Some examples of link opportunities to prioritize first include:
- Ensuring your brand is listed in the proper free citations (Wikipedia, Google Maps/My Business, Bing Places for Business, etc.)
- Finding niche specific directories.
- Contacting websites you have real-world relationships with.
- Reaching out to websites that are already mentioning and discussing your brand (i.e. unlinked mentions).
- Finding similar pages that are 404s and reaching out to sites linking to them.
These are examples of the types of link opportunities that can provide quicker results and should be prioritized at the beginning of a campaign.
These are the areas where prioritization is most important:
- On-site and technical optimization: Crawlability, low-value URLs, and user experience.
- Content creation and repurposing: Leverage keyword research to identify the best opportunities and repurpose evergreen content for extra search value.
- Link building: Prioritize “low-hanging fruit,” such as unlinked mentions and partner companies.
The ability to prioritize is often an overlooked skill in SEO, but prioritization is the secret to achieving quick results and gaining the trust and budget necessary for long-term success.
- SEO 101: Learn the Basics of Search Engine Optimization
- A Complete Guide to SEO: What You Need to Know in 2019
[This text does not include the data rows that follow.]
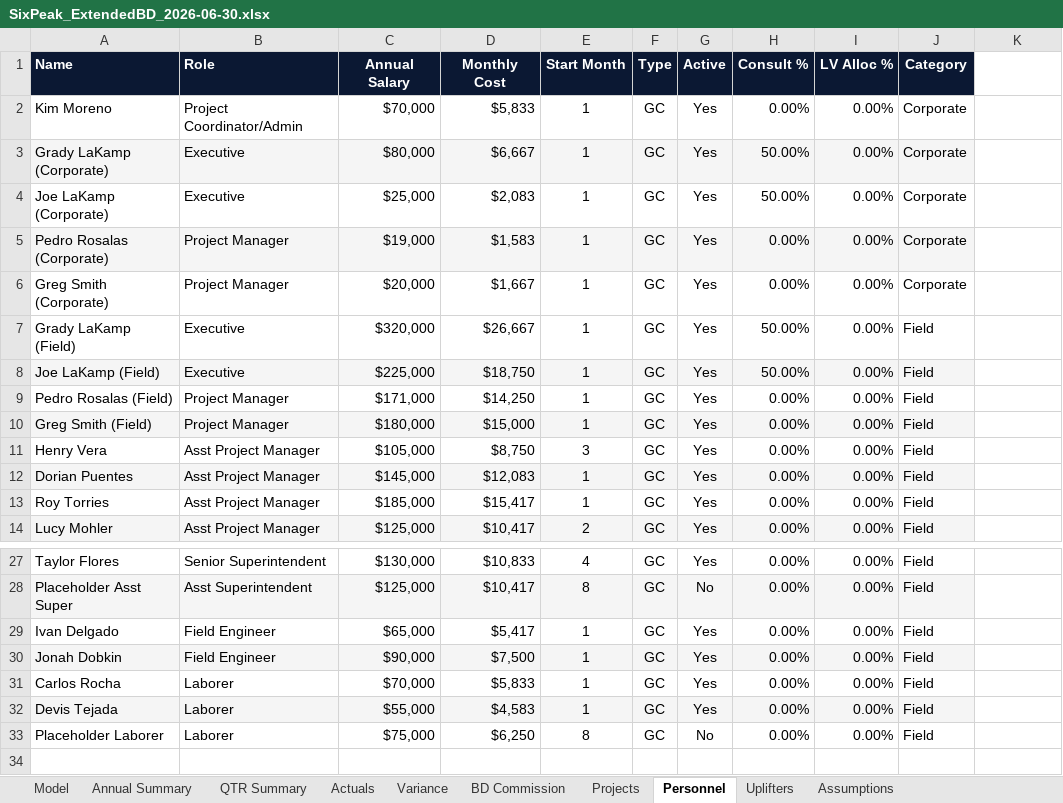
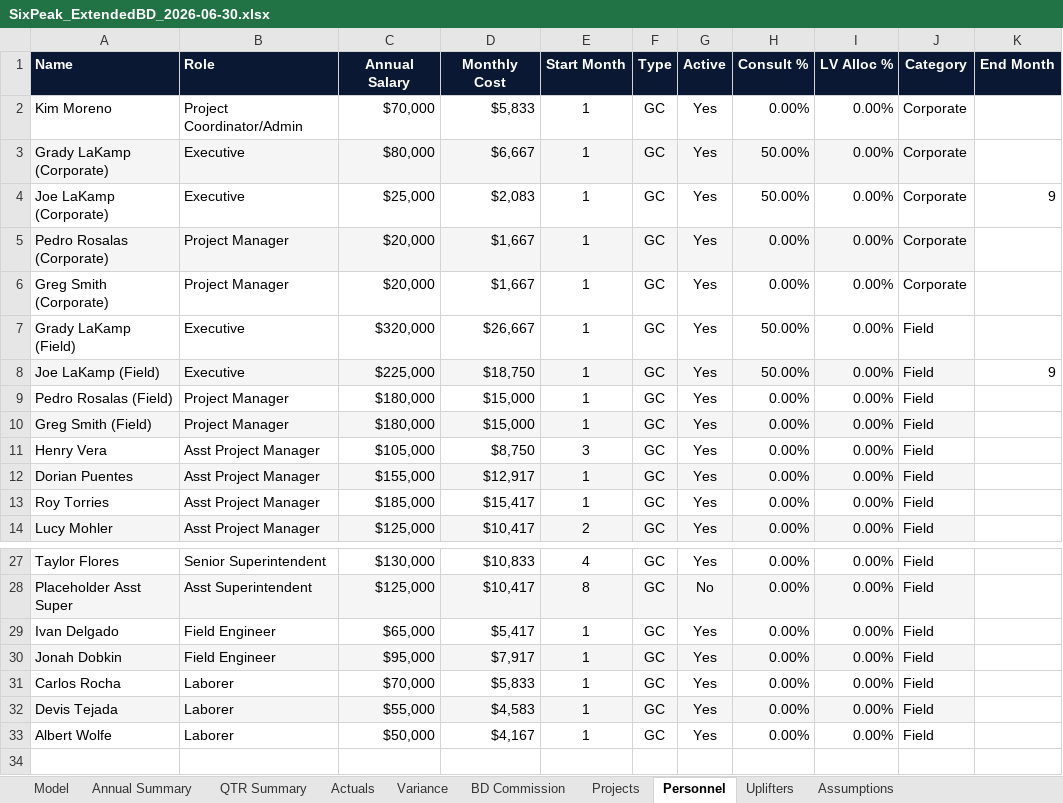
Before and after one commit to cma-sixpeakcapital/SixPeak-Board-Portal, an Excel workbook: models/SixPeak_ExtendedBD_2026-06-30.xlsx, sheet Personnel, drawn as a sheet; only a part is shown, gaps mark what is left out; values as stored, in another font and other column widths than the file's, no borders; the diff names each change by its address in the sheet, - before the commit and + after, or states it on an @@ line.

```diff
--- a/models/SixPeak_ExtendedBD_2026-06-30.xlsx (sheet Personnel)
+++ b/models/SixPeak_ExtendedBD_2026-06-30.xlsx (sheet Personnel)
-K1: (empty)
+K1: End Month
-K1 fill: none
+K1 fill: #0B1833
-K4 (End Month): (empty)
+K4 (End Month): 9
-C5 (Annual Salary): $19,000
+C5 (Annual Salary): $20,000
-D5 (Monthly Cost): $1,583
+D5 (Monthly Cost): $1,667
-K8 (End Month): (empty)
+K8 (End Month): 9
-C9 (Annual Salary): $171,000
+C9 (Annual Salary): $180,000
-D9 (Monthly Cost): $14,250
+D9 (Monthly Cost): $15,000
-C12 (Annual Salary): $145,000
+C12 (Annual Salary): $155,000
-D12 (Monthly Cost): $12,083
+D12 (Monthly Cost): $12,917
-C30 (Annual Salary): $90,000
+C30 (Annual Salary): $95,000
-D30 (Monthly Cost): $7,500
+D30 (Monthly Cost): $7,917
-A33 (Name): Placeholder Laborer
+A33 (Name): Albert Wolfe
-C33 (Annual Salary): $75,000
+C33 (Annual Salary): $50,000
-D33 (Monthly Cost): $6,250
+D33 (Monthly Cost): $4,167
-E33 (Start Month): 8
+E33 (Start Month): 1
-G33 (Active): No
+G33 (Active): Yes
```
Also changed, not shown: sheet Model, sheet BD Commission Detail, sheet QTR Summary, sheet Annual Summary, sheet BD Commission, formulas that keep their value, models/SixPeak_BreakevenBD_2026-06-30.xlsx, models/SixPeak_KlumpScott_2026-06-30.xlsx, 11 other files.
- 10 Important 2019 SEO Trends You Need to Know
Featured Image: Created by author, December 2018